### Content revision data
--*--

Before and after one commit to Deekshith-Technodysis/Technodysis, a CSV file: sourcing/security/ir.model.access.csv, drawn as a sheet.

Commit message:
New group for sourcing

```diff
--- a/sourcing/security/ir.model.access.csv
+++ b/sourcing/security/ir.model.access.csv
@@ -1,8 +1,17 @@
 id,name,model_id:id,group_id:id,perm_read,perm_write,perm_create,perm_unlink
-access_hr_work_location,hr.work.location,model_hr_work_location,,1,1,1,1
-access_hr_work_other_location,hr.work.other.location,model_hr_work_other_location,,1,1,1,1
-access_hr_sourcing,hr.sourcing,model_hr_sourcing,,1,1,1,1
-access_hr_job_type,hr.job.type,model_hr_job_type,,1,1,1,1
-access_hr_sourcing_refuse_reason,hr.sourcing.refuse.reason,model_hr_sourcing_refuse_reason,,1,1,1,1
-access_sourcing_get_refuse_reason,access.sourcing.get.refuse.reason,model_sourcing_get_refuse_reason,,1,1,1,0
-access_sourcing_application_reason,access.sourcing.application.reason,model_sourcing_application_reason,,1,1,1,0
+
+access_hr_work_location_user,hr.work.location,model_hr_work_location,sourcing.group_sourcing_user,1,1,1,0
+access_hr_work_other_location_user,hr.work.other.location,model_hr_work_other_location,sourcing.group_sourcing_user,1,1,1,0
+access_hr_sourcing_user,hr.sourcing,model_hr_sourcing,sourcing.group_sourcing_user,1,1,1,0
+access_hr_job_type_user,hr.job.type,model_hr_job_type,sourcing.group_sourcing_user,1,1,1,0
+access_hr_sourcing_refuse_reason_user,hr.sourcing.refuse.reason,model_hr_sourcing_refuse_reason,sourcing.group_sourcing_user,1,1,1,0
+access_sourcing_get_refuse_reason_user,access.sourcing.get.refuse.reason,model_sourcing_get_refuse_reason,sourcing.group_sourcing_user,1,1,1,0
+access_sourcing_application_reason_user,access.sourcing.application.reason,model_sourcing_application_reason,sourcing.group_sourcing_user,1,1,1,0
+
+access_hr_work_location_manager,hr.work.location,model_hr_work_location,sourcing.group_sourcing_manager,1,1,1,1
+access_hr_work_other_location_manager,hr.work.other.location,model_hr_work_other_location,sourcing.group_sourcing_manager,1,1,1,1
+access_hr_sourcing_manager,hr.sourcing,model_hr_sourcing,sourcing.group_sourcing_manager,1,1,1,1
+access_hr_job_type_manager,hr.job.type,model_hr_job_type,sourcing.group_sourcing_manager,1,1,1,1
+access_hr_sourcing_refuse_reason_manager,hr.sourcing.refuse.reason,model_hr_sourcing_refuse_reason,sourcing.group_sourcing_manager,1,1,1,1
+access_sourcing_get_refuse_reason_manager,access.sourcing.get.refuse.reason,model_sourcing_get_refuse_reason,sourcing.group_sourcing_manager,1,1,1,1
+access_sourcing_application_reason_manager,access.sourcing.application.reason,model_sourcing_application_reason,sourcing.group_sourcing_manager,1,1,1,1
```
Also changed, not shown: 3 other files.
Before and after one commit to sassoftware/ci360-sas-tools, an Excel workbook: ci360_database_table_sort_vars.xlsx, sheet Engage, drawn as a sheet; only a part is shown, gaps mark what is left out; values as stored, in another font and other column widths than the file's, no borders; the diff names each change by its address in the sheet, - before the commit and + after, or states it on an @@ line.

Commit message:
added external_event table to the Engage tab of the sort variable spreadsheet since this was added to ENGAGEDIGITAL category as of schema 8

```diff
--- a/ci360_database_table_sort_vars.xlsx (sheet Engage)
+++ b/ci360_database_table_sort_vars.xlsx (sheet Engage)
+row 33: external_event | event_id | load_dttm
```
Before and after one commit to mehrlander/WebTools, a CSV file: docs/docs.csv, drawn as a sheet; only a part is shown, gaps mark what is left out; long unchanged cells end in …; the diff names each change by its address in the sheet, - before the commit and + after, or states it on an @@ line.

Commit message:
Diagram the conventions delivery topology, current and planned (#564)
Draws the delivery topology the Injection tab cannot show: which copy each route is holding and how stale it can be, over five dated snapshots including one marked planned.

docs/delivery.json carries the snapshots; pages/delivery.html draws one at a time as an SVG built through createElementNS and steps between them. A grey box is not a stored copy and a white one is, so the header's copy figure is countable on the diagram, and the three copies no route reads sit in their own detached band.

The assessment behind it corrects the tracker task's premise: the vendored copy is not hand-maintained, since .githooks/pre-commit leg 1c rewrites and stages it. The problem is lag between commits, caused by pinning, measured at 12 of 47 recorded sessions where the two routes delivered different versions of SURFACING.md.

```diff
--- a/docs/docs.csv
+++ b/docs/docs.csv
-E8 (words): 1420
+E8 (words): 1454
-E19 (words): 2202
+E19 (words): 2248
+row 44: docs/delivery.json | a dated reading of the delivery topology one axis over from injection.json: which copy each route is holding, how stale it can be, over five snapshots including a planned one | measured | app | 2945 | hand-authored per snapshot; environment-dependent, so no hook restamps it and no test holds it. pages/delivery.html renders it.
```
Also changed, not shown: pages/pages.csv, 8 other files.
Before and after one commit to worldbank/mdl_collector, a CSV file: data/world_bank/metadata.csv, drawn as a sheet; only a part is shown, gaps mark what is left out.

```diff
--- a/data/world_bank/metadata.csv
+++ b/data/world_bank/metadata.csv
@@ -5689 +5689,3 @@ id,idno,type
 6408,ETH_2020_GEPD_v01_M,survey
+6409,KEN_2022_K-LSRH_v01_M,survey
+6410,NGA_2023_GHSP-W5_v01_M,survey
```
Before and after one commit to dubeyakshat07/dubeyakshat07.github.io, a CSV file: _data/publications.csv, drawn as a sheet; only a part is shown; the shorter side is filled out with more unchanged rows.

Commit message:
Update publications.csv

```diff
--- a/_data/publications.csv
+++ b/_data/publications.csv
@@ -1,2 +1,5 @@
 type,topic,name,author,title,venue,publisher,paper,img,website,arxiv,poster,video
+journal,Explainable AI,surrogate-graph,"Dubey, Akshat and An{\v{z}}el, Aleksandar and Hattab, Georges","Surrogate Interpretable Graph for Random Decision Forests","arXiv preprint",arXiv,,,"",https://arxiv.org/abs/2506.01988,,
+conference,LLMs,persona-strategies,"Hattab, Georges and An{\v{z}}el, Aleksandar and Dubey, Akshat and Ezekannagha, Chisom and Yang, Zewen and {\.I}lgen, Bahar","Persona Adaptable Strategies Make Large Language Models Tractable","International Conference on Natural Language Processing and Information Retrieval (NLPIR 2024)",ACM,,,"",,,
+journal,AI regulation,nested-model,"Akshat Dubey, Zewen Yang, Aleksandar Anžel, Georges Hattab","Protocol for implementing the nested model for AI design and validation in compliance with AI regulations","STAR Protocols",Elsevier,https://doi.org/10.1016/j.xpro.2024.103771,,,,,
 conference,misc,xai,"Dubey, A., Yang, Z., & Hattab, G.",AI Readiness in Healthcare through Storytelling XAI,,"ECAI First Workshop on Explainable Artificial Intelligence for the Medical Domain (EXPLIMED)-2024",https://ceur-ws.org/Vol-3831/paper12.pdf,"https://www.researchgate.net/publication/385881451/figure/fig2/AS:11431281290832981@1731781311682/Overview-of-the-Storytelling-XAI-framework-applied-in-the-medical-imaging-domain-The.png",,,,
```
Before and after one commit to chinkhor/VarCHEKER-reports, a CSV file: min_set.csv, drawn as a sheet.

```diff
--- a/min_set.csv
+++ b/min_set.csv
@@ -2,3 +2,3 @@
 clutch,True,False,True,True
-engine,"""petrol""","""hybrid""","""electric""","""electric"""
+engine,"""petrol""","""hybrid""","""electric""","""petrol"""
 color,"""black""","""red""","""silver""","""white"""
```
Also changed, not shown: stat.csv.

--*--

### TASK DESCRIPTION
Write the data back out verbatim.

### RESPONSE TO THE EXERCISE
Before and after one commit to Deekshith-Technodysis/Technodysis, a CSV file: sourcing/security/ir.model.access.csv, drawn as a sheet.

Commit message:
New group for sourcing

```diff
--- a/sourcing/security/ir.model.access.csv
+++ b/sourcing/security/ir.model.access.csv
@@ -1,8 +1,17 @@
 id,name,model_id:id,group_id:id,perm_read,perm_write,perm_create,perm_unlink
-access_hr_work_location,hr.work.location,model_hr_work_location,,1,1,1,1
-access_hr_work_other_location,hr.work.other.location,model_hr_work_other_location,,1,1,1,1
-access_hr_sourcing,hr.sourcing,model_hr_sourcing,,1,1,1,1
-access_hr_job_type,hr.job.type,model_hr_job_type,,1,1,1,1
-access_hr_sourcing_refuse_reason,hr.sourcing.refuse.reason,model_hr_sourcing_refuse_reason,,1,1,1,1
-access_sourcing_get_refuse_reason,access.sourcing.get.refuse.reason,model_sourcing_get_refuse_reason,,1,1,1,0
-access_sourcing_application_reason,access.sourcing.application.reason,model_sourcing_application_reason,,1,1,1,0
+
+access_hr_work_location_user,hr.work.location,model_hr_work_location,sourcing.group_sourcing_user,1,1,1,0
+access_hr_work_other_location_user,hr.work.other.location,model_hr_work_other_location,sourcing.group_sourcing_user,1,1,1,0
+access_hr_sourcing_user,hr.sourcing,model_hr_sourcing,sourcing.group_sourcing_user,1,1,1,0
+access_hr_job_type_user,hr.job.type,model_hr_job_type,sourcing.group_sourcing_user,1,1,1,0
+access_hr_sourcing_refuse_reason_user,hr.sourcing.refuse.reason,model_hr_sourcing_refuse_reason,sourcing.group_sourcing_user,1,1,1,0
+access_sourcing_get_refuse_reason_user,access.sourcing.get.refuse.reason,model_sourcing_get_refuse_reason,sourcing.group_sourcing_user,1,1,1,0
+access_sourcing_application_reason_user,access.sourcing.application.reason,model_sourcing_application_reason,sourcing.group_sourcing_user,1,1,1,0
+
+access_hr_work_location_manager,hr.work.location,model_hr_work_location,sourcing.group_sourcing_manager,1,1,1,1
+access_hr_work_other_location_manager,hr.work.other.location,model_hr_work_other_location,sourcing.group_sourcing_manager,1,1,1,1
+access_hr_sourcing_manager,hr.sourcing,model_hr_sourcing,sourcing.group_sourcing_manager,1,1,1,1
+access_hr_job_type_manager,hr.job.type,model_hr_job_type,sourcing.group_sourcing_manager,1,1,1,1
+access_hr_sourcing_refuse_reason_manager,hr.sourcing.refuse.reason,model_hr_sourcing_refuse_reason,sourcing.group_sourcing_manager,1,1,1,1
+access_sourcing_get_refuse_reason_manager,access.sourcing.get.refuse.reason,model_sourcing_get_refuse_reason,sourcing.group_sourcing_manager,1,1,1,1
+access_sourcing_application_reason_manager,access.sourcing.application.reason,model_sourcing_application_reason,sourcing.group_sourcing_manager,1,1,1,1
```
Also changed, not shown: 3 other files.
Before and after one commit to sassoftware/ci360-sas-tools, an Excel workbook: ci360_database_table_sort_vars.xlsx, sheet Engage, drawn as a sheet; only a part is shown, gaps mark what is left out; values as stored, in another font and other column widths than the file's, no borders; the diff names each change by its address in the sheet, - before the commit and + after, or states it on an @@ line.

Commit message:
added external_event table to the Engage tab of the sort variable spreadsheet since this was added to ENGAGEDIGITAL category as of schema 8

```diff
--- a/ci360_database_table_sort_vars.xlsx (sheet Engage)
+++ b/ci360_database_table_sort_vars.xlsx (sheet Engage)
+row 33: external_event | event_id | load_dttm
```
Before and after one commit to mehrlander/WebTools, a CSV file: docs/docs.csv, drawn as a sheet; only a part is shown, gaps mark what is left out; long unchanged cells end in …; the diff names each change by its address in the sheet, - before the commit and + after, or states it on an @@ line.

Commit message:
Diagram the conventions delivery topology, current and planned (#564)
Draws the delivery topology the Injection tab cannot show: which copy each route is holding and how stale it can be, over five dated snapshots including one marked planned.

docs/delivery.json carries the snapshots; pages/delivery.html draws one at a time as an SVG built through createElementNS and steps between them. A grey box is not a stored copy and a white one is, so the header's copy figure is countable on the diagram, and the three copies no route reads sit in their own detached band.

The assessment behind it corrects the tracker task's premise: the vendored copy is not hand-maintained, since .githooks/pre-commit leg 1c rewrites and stages it. The problem is lag between commits, caused by pinning, measured at 12 of 47 recorded sessions where the two routes delivered different versions of SURFACING.md.

```diff
--- a/docs/docs.csv
+++ b/docs/docs.csv
-E8 (words): 1420
+E8 (words): 1454
-E19 (words): 2202
+E19 (words): 2248
+row 44: docs/delivery.json | a dated reading of the delivery topology one axis over from injection.json: which copy each route is holding, how stale it can be, over five snapshots including a planned one | measured | app | 2945 | hand-authored per snapshot; environment-dependent, so no hook restamps it and no test holds it. pages/delivery.html renders it.
```
Also changed, not shown: pages/pages.csv, 8 other files.
Before and after one commit to worldbank/mdl_collector, a CSV file: data/world_bank/metadata.csv, drawn as a sheet; only a part is shown, gaps mark what is left out.

```diff
--- a/data/world_bank/metadata.csv
+++ b/data/world_bank/metadata.csv
@@ -5689 +5689,3 @@ id,idno,type
 6408,ETH_2020_GEPD_v01_M,survey
+6409,KEN_2022_K-LSRH_v01_M,survey
+6410,NGA_2023_GHSP-W5_v01_M,survey
```
Before and after one commit to dubeyakshat07/dubeyakshat07.github.io, a CSV file: _data/publications.csv, drawn as a sheet; only a part is shown; the shorter side is filled out with more unchanged rows.

Commit message:
Update publications.csv

```diff
--- a/_data/publications.csv
+++ b/_data/publications.csv
@@ -1,2 +1,5 @@
 type,topic,name,author,title,venue,publisher,paper,img,website,arxiv,poster,video
+journal,Explainable AI,surrogate-graph,"Dubey, Akshat and An{\v{z}}el, Aleksandar and Hattab, Georges","Surrogate Interpretable Graph for Random Decision Forests","arXiv preprint",arXiv,,,"",https://arxiv.org/abs/2506.01988,,
+conference,LLMs,persona-strategies,"Hattab, Georges and An{\v{z}}el, Aleksandar and Dubey, Akshat and Ezekannagha, Chisom and Yang, Zewen and {\.I}lgen, Bahar","Persona Adaptable Strategies Make Large Language Models Tractable","International Conference on Natural Language Processing and Information Retrieval (NLPIR 2024)",ACM,,,"",,,
+journal,AI regulation,nested-model,"Akshat Dubey, Zewen Yang, Aleksandar Anžel, Georges Hattab","Protocol for implementing the nested model for AI design and validation in compliance with AI regulations","STAR Protocols",Elsevier,https://doi.org/10.1016/j.xpro.2024.103771,,,,,
 conference,misc,xai,"Dubey, A., Yang, Z., & Hattab, G.",AI Readiness in Healthcare through Storytelling XAI,,"ECAI First Workshop on Explainable Artificial Intelligence for the Medical Domain (EXPLIMED)-2024",https://ceur-ws.org/Vol-3831/paper12.pdf,"https://www.researchgate.net/publication/385881451/figure/fig2/AS:11431281290832981@1731781311682/Overview-of-the-Storytelling-XAI-framework-applied-in-the-medical-imaging-domain-The.png",,,,
```
Before and after one commit to chinkhor/VarCHEKER-reports, a CSV file: min_set.csv, drawn as a sheet.

```diff
--- a/min_set.csv
+++ b/min_set.csv
@@ -2,3 +2,3 @@
 clutch,True,False,True,True
-engine,"""petrol""","""hybrid""","""electric""","""electric"""
+engine,"""petrol""","""hybrid""","""electric""","""petrol"""
 color,"""black""","""red""","""silver""","""white"""
```
Also changed, not shown: stat.csv.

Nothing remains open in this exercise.